But that is easier said than done. How and where can you park your money? How much would you need to invest each year to meet your life goals and build a retirement corpus? Equity investing can be rewarding over time, but the risks associated with it and the long-term patience required to build a large corpus may not be every one’s cup of tea. So, then?
A seminar organised by THE WEEK, in partnership with Aditya Birla Sun Life Mutual Fund, tried to answer many such questions. Titled ‘Master the Mind and Manage your Money’, it was held at the Narsee Monjee Institute of Management Studies in Mumbai, and saw good participation.
The speakers included K.S. Rao, executive vice president and head of investor education and distribution development at Aditya Birla Sun Life AMC; Alpa Shah, founder, Empower Education, author and finance professional; Amit Trivedi, author and personal finance expert; Kiran Telang, author and financial planner; and Vinod Bhat, portfolio manager and chief of knowledge management at Aditya Birla Sun Life AMC. Dr Ramesh Bhat, vice chancellor, SVKM’s NMIMS Deemed-to-be University addressed the audience at the start as the venue partner for the event.
“Protecting wealth is not sufficient as inflation eats away your money. Wealth maximisation is important. We need to take certain risks, understand them and create wealth,” said Rao.
Perhaps, it is time for today’s generation to think differently. With rising costs and increasing life expectancy, investing first and then spending from the leftover income could be more ideal, said experts.
While investing over the long-term helps in building a sizeable corpus, starting one’s investment journey early is equally important as the earlier you start, the higher your corpus, thanks to power of compounding.

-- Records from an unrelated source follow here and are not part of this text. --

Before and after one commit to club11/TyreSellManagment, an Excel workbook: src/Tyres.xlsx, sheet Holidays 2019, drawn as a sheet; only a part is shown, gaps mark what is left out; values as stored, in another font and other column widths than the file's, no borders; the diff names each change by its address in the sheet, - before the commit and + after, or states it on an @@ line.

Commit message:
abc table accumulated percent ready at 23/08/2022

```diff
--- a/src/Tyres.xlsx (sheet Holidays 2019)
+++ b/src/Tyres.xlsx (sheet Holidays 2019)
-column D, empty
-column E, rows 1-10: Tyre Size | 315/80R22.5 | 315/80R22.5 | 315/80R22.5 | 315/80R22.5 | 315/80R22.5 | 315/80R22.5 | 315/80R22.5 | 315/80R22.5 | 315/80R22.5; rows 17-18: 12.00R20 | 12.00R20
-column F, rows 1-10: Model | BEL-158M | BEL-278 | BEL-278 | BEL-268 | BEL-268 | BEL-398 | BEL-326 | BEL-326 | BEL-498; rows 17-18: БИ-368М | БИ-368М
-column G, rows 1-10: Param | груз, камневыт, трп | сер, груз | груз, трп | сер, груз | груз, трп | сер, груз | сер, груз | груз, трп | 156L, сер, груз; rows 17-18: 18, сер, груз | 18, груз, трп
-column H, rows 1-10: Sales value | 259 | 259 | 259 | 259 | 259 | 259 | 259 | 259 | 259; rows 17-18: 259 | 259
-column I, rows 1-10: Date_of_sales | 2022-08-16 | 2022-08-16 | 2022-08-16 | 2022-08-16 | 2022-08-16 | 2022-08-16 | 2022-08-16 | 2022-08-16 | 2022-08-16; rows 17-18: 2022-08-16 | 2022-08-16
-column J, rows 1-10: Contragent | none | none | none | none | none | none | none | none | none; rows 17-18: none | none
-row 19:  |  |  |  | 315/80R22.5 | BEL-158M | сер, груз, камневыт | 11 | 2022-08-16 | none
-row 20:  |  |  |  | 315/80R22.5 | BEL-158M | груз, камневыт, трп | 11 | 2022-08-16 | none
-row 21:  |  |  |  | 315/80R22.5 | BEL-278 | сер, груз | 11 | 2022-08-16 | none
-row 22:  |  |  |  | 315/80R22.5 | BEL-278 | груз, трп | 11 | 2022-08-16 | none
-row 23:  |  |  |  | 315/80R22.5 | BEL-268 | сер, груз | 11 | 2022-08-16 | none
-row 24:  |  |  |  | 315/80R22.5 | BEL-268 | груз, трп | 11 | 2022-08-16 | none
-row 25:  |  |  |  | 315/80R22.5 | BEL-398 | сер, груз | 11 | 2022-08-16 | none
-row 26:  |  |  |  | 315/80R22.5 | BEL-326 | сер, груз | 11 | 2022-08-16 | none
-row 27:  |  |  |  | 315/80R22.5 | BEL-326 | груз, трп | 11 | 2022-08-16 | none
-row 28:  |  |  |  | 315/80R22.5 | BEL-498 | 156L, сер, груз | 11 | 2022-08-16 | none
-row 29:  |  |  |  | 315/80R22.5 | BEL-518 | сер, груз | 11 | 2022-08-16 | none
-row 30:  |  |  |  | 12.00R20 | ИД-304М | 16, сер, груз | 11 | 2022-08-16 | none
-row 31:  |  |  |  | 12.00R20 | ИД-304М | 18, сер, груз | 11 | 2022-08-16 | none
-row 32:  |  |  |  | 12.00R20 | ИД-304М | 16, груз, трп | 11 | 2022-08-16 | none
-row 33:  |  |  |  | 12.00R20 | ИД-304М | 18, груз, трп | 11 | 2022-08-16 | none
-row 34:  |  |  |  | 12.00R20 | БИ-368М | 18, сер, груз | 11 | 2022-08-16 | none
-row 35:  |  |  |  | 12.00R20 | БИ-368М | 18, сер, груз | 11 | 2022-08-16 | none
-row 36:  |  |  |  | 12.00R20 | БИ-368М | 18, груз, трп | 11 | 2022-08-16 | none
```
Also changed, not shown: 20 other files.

Like beginning to invest $5,000 per month after college, assuming that annual returns is of 12 per cent, it could grow to around $1.75 crore over a 25-year period. “But delaying it by even five years will leave you with a significantly lower corpus of around $94 lakh,” said Rao, “Delay it another five years, and the wealth corpus that you accumulate could come down to $48 lakh.”
Agreed Alpa Shah, “If you start your Systematic Investment Plan (SIP) five years late, you are half rich; 50 per cent of your wealth is gone when you retire. That is the impact of compounding and starting early.” Shah felt that as soon as students get a job and start earning, they should start systematic investments in mutual funds.
One common mistake, said Bhat, is when a person invests when the market is rallying. And when there is a correction, he would panic and sell, instead of buying low and selling high.
Said Bhat, ”That is where the principle of asset allocation comes into the picture. Starting from fixed deposits, gold and real estate, which are low risk and low return, to hybrid and equity mutual funds, which have moderate risk and returns, to direct investments in stocks, which have highest risk, but potentially higher returns. The best principle to follow is to invest in multiple asset classes.”
Financial planner Kiran Telang said one should be mindful and take decisions based one ones goals. ”If you have invested in a recurring deposit or in a liquid fund, what happens in the stock market should not impact you. You should know your focus, goals and invest accordingly. That is how mindfulness can be an important factor while investing,” said Telang.
Engineer-turned-life coach Gaur Gopal Das shared insightful thoughts on this aspect, which drew a lot of enthusiasm.